Dubai is the United Arab Emirates' holiday hot spot. This city of high-rises and shopping malls has transformed itself from a desert outpost to a destination, where tourists flock for sales bargains, sunshine, and family fun. Dubai is famous for sightseeing attractions such as the Burj Khalifa (the world's tallest building) and shopping malls that come complete with mammoth aquariums and indoor ski slopes.
But this city has many cultural highlights and things to do. Take a wander around the Bastakia district, and you'll discover the Dubai of old, then cruise along Dubai Creek in a traditional dhow, and you'll soon realize there's more to this city than its flashy veneer.
Dubai is situated on the Persian Gulf shoreline of the United Arab Emirates and is generally at sea level (16 m or 52 ft above). The emirate of Dubai shares outskirts to Abu Dhabi in the south, Sharjah in the upper east, and the Sultanate of Oman in the southeast.

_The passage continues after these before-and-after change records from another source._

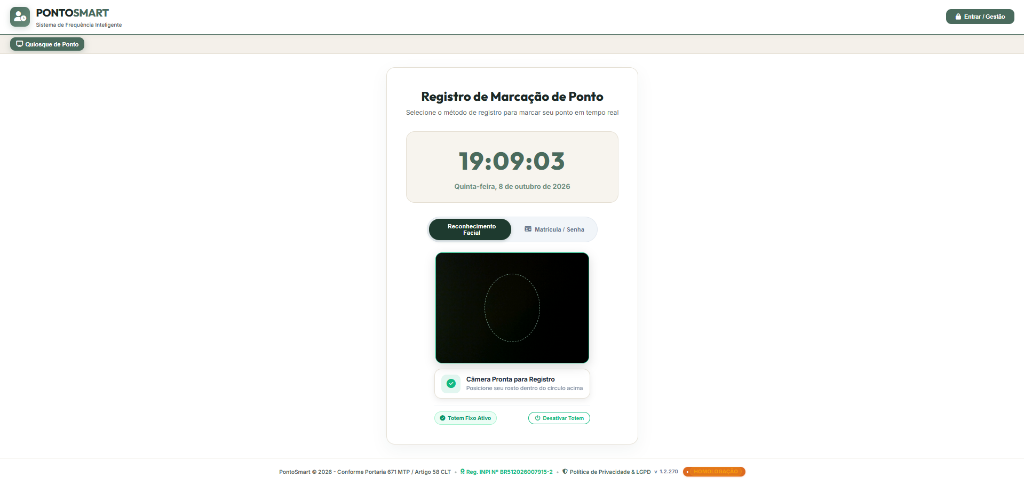
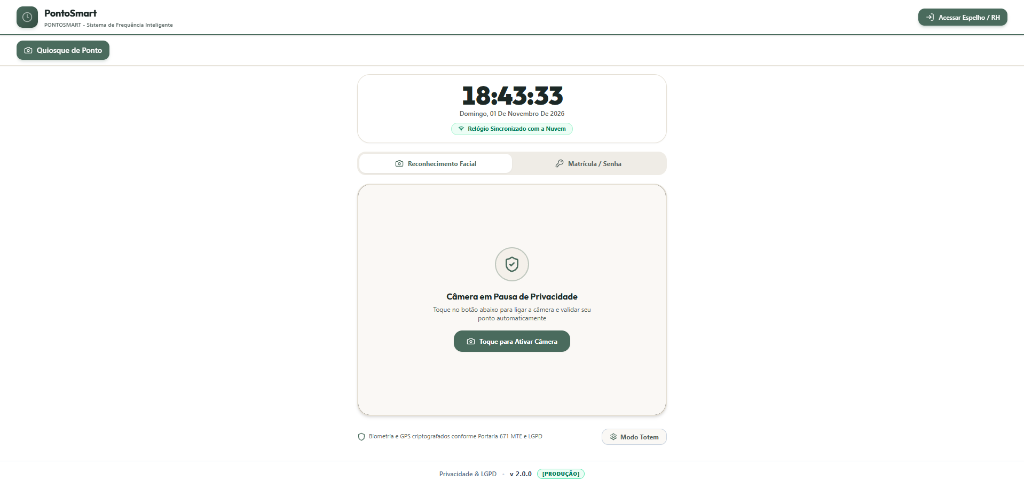
feat: add agendamento, cobranca cards and update pontosmart

diff --git a/index.html b/index.html
@@ -478,6 +478,80 @@
             </div>
           </div>
         </div>
+
+        <!-- Project 5: Agendamento de Clientes SaaS -->
+        <div class="col-md-6 col-lg-6 project-item" data-category="systems">
+          <div class="glass-card project-card">
+            <div class="project-img-wrapper" data-gallery-project="agendamento_saas" role="button" tabindex="0" title="Clique para expandir e ver telas">
+              <img src="assets/project_agendamento.svg" alt="SaaS de Agendamento Online e Gestão de Clínicas" class="project-img">
+              <div class="project-img-overlay">
+                <i class="fa-solid fa-magnifying-glass-plus"></i>
+                <span>Ver Telas em Alta Resolução</span>
+              </div>
+              <span class="project-badge-cat">SaaS • Multi-tenant</span>
+              <span class="project-photo-count"><i class="fa-solid fa-image"></i> 1 Tela</span>
+            </div>
+            <div class="project-content">
+              <h3 class="project-title">Agendamento Online &amp; Gestão de Clínicas</h3>
+              <p class="project-description">
+                Plataforma SaaS multi-tenant para clínicas e estética. Painel administrativo com controle de cabines, salas de procedimentos, múltiplos profissionais, regras de antecedência mínima e link público por clínica (multi-tenancy por slug).
+              </p>
+              <div class="project-metrics">
+                <i class="fa-solid fa-calendar-check"></i> Multi-tenant Isolado • Agenda Pública em Tempo Real
+              </div>
+              <div class="project-footer justify-content-between">
+                <div class="d-flex flex-wrap gap-1">
+                  <span class="mini-pill">Next.js 16</span>
+                  <span class="mini-pill">React 19</span>
+                  <span class="mini-pill">TypeScript</span>
+                  <span class="mini-pill">Prisma ORM</span>
+                  <span class="mini-pill">PostgreSQL</span>
+                  <span class="mini-pill">Tailwind CSS</span>
+                </div>
+                <button type="button" class="btn-gallery-trigger" data-gallery-project="agendamento_saas" title="Expandir Galeria">
+                  <i class="fa-solid fa-expand"></i> Telas
+                </button>
+              </div>
+            </div>
+          </div>
+        </div>
+
+        <!-- Project 6: Cobrança Recorrente & PIX -->
+        <div class="col-md-6 col-lg-6 project-item" data-category="systems">
+          <div class="glass-card project-card">
+            <div class="project-img-wrapper" data-gallery-project="cobranca_saas" role="button" tabindex="0" title="Clique para expandir e ver telas">
+              <img src="assets/project_cobranca.svg" alt="Sistema de Cobrança Recorrente e Régua PIX" class="project-img">
+              <div class="project-img-overlay">
+                <i class="fa-solid fa-magnifying-glass-plus"></i>
+                <span>Ver Telas em Alta Resolução</span>
+              </div>
+              <span class="project-badge-cat">Fintech • Cobrança &amp; PIX</span>
+              <span class="project-photo-count"><i class="fa-solid fa-image"></i> 1 Tela</span>
+            </div>
+            <div class="project-content">
+              <h3 class="project-title">Sistema de Cobrança Recorrente &amp; Régua PIX</h3>
+              <p class="project-description">
+                Arquitetura corporativa em NestJS e Next.js para faturamento recorrente automatizado. Régua de cobrança multicanal (WhatsApp E.164 e E-mail), geração de PIX Dinâmico com QR Code, conciliação e proteção com inteiros em centavos.
+              </p>
+              <div class="project-metrics">
+                <i class="fa-solid fa-receipt"></i> 100% Tipado • PIX Dinâmico &amp; Régua WhatsApp
+              </div>
+              <div class="project-footer justify-content-between">
+                <div class="d-flex flex-wrap gap-1">
+                  <span class="mini-pill">NestJS</span>
+                  <span class="mini-pill">TypeScript</span>
+                  <span class="mini-pill">Next.js</span>
+                  <span class="mini-pill">PostgreSQL</span>
+                  <span class="mini-pill">Supabase RLS</span>
+                  <span class="mini-pill">Prisma ORM</span>
+                </div>
+                <button type="button" class="btn-gallery-trigger" data-gallery-project="cobranca_saas" title="Expandir Galeria">
+                  <i class="fa-solid fa-expand"></i> Telas
+                </button>
+              </div>
+            </div>
+          </div>
+        </div>
       </div>
     </div>
   </section>

diff --git a/js/main.js b/js/main.js
@@ -112,6 +112,27 @@ function initSmoothScroll() {
    4. GALERIA DE TELAS DOS PROJETOS (MODAL & CARROSSEL / PASSADOR)
    ========================================================================== */
 const projectGalleries = {
+  agendamento_saas: {
+    title: 'Agendamento Online & Gestão de Clínicas (SaaS)',
+    category: 'SaaS • Multi-tenant • Agendamento',
+    slides: [
+      {
+        src: 'assets/project_agendamento.svg',
+        caption: 'Grade de Horários, Cabines de Procedimento e Sincronização em Tempo Real'
+      }
+    ]
+  },
+  cobranca_saas: {
+    title: 'Sistema de Cobrança Recorrente & Régua PIX',
+    category: 'Fintech • Cobrança & Mensageria',
+    slides: [
+      {
+        src: 'assets/project_cobranca.svg',
+        caption: 'Dashboard de Faturamento, Conciliação PIX QR Code e Régua de WhatsApp (E.164)'
+      }
+    ]
+  },
+
   pontosmart: {
     title: 'PontoSmart — Ponto Eletrônico & IA Facial',
     category: 'SaaS • Biometria Facial',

Hatta, a minor exclave of the emirate, is enveloped on three sides by Oman and by the emirates of Ajman (in the west) and Ras Al Khaimah (in the north). Dubai is actually featured with a desert backdrop having sand dunes, oases as well as wadis (dried river beds). Dubai is also blessed with some magnificent offshore islands, coral reefs and salt marshlands. You will be surprised to know that Dubai also has a range of mountains located close to Gulf of Oman.

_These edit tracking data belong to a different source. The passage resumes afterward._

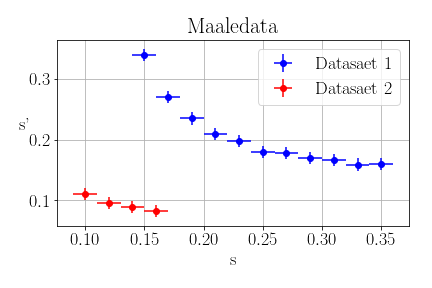
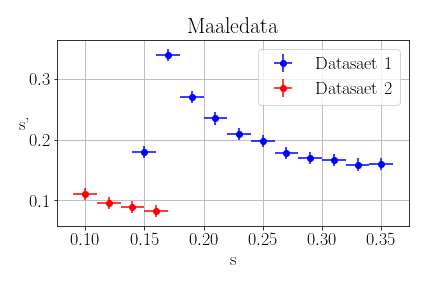
cake

Changed region(s): [[0.3611, 0.3125, 0.6319, 0.5625], [0.3009, 0.1562, 0.4213, 0.2188], [0.3009, 0.5, 0.3611, 0.5625]]

diff --git a/rapport2/E_Databehandling.tex b/rapport2/E_Databehandling.tex
@@ -1,14 +1,14 @@
 \section{Databehandling}
 \subsection{Afbildning med én samlelinse}
-I dette forsøg, ændres positionen for linsen hvorefter positionen af skærmens position ændres, så billedet igen står skarpt. Der ønskes altså at undersøge sammenhængen mellem \cref{eq:formel}.
-Vores resultater kan ses på
-\begin{table}[H]
-    \begin{tabular}{c|c|c|c|c|c|c|c|c|c|c}
-        58 &  64 &  59 &  57 &  57 &  57  & 59  & 61  & 62  & 63  & 66
-    \end{tabular}
+I dette forsøg, ændres positionen for linsen hvorefter positionen af skærmens position ændres, så billedet igen står skarpt. Der ønskes altså at undersøge sammenhængen mellem \cref{eq:formel}. Afstanden skiftes mens $s$ og $s'$ bestemmes så billedet står skarpt igen på skærmen.
+Vores resultater kan ses på \cref{fig:res1}.
+\begin{figure}[H]
+    \includegraphics[width=\linewidth]{res1.png}
     \caption{}
-    \label{}
-\end{table}
+    \label{fig:res1}
+\end{figure}
+
+
 \begin{figure}[H]
     \includegraphics[width=\linewidth]{usikkerhed.png}
     \caption{}

diff --git a/rapport2/hej.py b/rapport2/hej.py
@@ -32,8 +32,20 @@ s1 = lin1-I_0       # m - laengden s
 s_mark1 = I_r1-lin1 # m - laengden s'
 s2 = lin2-I_0       # m - laengden s
 s_mark2 = I_r2-lin2 # m - laengden s'
-
-
+# %% - - - - - - - -  - - - - - - - -
+s1 = np.sort(s1)
+# s_mark1 = np.sort(s_mark1)
+# s2 = np.sort(s2)
+# s_mark2 = np.sort(s_mark2)
+plt.figure()
+plt.title(r"$f = 10$")
+plt.plot(s1,s_mark1, 'b--')
+plt.xlabel(r"$s [m]$");
+plt.ylabel(r"$s' [m]$");
+plt.tight_layout()
+# plt.savefig("res1.png")
+plt.show()
+# %% - - - - - - - -  - - - - - - - -
 #- - - - - - - - - - - - - - - - - - - - - - usikkerheden paa maalingerne
 sds_x = pm_x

Islam is inextricably intertwined with the very fabric of UAE society. Muslims see the Qur’an literally as the word of God, and it issues very specific moral guidelines, dealing with all issues of daily living. For this reason, the book itself is strongly revered and must be respectfully treated. Although the most open of Arab societies in its culture, the Muslim tradition in Dubai is no different.
Ramadan, the holy month for Muslims, is marked by prayer, fasting and charity. As an Islamic country, Dubai culture is no different and many restaurants and cafes close during daylight hours. Non-Muslims should not eat, drink or smoke in public, but do so only in private or at specially closed off hotel restaurants.

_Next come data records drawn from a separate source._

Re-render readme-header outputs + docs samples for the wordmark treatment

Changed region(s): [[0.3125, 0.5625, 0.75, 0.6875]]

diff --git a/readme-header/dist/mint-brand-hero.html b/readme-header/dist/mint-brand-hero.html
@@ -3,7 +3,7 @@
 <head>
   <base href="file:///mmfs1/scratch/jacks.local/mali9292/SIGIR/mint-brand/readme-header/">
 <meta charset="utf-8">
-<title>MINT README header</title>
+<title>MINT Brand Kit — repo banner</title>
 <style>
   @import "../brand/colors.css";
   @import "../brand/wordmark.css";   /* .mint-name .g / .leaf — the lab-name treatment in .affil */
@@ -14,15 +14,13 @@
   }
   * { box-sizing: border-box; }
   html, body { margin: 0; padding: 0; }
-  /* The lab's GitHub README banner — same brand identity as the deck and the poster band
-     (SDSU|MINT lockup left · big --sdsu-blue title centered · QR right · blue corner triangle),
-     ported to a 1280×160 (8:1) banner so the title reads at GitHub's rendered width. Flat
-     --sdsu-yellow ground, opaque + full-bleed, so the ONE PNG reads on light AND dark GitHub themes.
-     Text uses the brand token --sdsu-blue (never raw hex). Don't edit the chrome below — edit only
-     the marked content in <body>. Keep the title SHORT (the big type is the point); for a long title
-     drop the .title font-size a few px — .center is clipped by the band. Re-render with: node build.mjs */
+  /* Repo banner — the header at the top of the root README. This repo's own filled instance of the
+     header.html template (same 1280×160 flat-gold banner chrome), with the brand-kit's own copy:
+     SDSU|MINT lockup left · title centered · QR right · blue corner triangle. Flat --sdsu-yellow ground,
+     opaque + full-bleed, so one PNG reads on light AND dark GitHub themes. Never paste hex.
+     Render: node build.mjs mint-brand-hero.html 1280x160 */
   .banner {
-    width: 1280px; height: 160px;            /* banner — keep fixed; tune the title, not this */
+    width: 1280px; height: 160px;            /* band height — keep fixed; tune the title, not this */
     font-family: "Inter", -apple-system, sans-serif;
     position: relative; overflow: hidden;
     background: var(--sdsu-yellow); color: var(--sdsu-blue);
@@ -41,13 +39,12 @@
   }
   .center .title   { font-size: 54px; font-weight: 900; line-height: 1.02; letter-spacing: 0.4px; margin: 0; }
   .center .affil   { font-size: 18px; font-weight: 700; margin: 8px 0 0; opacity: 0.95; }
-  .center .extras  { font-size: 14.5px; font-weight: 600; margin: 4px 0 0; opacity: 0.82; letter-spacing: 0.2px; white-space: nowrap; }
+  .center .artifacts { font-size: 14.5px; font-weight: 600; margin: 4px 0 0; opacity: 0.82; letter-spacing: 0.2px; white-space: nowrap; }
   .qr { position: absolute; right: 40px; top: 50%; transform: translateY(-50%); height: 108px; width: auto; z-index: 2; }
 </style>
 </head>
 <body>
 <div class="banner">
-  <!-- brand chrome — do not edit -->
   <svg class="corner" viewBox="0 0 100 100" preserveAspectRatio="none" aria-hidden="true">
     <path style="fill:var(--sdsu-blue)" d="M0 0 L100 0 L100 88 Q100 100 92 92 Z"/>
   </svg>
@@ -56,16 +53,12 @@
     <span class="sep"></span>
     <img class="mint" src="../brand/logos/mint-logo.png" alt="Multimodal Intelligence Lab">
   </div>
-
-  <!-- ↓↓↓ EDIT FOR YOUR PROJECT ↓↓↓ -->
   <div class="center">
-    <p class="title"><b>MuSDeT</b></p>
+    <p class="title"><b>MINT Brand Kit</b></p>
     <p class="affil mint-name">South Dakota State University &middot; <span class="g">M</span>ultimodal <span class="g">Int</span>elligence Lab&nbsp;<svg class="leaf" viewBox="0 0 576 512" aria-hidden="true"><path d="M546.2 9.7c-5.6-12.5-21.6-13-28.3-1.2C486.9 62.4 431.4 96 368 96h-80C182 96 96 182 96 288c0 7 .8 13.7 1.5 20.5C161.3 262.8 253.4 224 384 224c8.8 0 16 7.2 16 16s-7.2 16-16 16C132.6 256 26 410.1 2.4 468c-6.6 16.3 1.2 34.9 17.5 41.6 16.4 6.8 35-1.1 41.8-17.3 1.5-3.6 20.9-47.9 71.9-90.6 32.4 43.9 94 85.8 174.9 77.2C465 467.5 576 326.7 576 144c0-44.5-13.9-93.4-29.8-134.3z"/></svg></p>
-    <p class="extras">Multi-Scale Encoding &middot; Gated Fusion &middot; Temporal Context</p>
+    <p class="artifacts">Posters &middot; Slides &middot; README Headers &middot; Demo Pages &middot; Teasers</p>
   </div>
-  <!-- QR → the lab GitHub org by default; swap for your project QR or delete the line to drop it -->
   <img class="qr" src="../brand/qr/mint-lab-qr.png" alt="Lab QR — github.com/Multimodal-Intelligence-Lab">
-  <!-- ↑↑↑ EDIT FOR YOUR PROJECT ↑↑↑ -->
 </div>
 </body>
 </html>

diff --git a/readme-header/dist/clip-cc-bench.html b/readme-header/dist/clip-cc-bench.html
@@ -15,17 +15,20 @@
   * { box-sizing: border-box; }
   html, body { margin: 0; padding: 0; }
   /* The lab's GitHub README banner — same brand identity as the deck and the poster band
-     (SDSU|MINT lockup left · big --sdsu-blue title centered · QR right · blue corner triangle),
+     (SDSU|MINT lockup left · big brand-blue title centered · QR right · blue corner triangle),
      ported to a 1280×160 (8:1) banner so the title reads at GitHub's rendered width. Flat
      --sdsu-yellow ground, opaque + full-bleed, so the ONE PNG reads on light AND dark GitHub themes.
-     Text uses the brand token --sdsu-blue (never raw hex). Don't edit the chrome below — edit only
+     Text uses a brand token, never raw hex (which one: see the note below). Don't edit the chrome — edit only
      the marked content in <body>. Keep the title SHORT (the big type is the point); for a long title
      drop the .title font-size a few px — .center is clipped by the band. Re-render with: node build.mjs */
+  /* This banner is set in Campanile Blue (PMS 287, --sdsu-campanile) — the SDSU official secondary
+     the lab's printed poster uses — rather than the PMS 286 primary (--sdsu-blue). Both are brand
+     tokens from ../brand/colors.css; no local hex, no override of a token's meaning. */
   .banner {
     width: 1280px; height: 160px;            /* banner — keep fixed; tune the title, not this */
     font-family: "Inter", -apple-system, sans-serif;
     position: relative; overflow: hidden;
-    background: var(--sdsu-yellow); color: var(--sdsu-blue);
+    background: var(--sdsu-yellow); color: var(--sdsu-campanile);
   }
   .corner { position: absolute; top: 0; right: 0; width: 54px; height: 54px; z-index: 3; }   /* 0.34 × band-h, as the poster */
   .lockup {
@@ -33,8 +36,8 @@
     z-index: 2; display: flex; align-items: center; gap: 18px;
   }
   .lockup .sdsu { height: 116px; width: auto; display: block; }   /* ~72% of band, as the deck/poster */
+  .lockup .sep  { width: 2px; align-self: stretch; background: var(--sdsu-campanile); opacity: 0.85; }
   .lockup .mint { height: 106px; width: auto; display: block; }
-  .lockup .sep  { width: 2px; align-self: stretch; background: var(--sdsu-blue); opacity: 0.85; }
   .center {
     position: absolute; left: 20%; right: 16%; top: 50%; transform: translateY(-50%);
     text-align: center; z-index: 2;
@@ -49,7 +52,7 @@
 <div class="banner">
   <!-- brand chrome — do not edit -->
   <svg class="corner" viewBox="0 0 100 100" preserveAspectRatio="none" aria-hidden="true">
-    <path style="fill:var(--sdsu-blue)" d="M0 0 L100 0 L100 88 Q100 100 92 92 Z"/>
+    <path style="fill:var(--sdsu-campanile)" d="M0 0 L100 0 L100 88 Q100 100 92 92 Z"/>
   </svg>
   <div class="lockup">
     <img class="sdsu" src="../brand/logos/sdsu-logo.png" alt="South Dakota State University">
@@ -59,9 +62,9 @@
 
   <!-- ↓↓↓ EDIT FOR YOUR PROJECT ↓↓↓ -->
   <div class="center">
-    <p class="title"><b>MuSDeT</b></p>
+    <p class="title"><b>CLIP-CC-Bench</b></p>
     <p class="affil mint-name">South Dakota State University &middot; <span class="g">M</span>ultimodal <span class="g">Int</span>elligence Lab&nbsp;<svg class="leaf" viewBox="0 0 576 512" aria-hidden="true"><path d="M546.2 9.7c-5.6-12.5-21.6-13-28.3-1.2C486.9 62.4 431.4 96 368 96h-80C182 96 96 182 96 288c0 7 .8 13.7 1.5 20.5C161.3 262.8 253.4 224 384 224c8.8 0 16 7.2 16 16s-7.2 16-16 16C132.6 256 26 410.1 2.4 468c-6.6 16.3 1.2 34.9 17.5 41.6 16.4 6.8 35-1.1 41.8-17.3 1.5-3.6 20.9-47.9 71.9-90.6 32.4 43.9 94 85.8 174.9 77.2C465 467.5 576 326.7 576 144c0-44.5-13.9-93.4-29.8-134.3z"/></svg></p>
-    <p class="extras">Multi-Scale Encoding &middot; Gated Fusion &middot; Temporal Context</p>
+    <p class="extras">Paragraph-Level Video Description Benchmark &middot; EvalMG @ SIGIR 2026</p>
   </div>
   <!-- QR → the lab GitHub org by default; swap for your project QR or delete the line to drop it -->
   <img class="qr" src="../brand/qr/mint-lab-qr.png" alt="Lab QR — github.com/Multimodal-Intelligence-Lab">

Relative to its size and oil wealth, the UAE has a small population, estimated at 2,624,000 in 1997. Before 1970, the local population was tiny (estimated at eighty-six thousand in 1961) and lacked most of the technical skills needed for a modern society. The commercial production of oil triggered rapid population growth as a result of an increase in the national population from improvements in diet, health care, and living standards and the importation on a large scale of mostly male foreign laborers. The latter factor has generated a dependence on expatriate labor; the UAE has become a multiethnic society, and Emirati nationals account for only about 20 percent of the population. This has created an imbalanced population composition in favor of males; in 1997, there were 1,755,000 males and 869,000 females.
About two-thirds of the immigrants are Asians, mainly from India, Pakistan, Iran, Sri Lanka, Bangladesh, and the Philippines. The remainder are Arabs, Europeans, and Americans.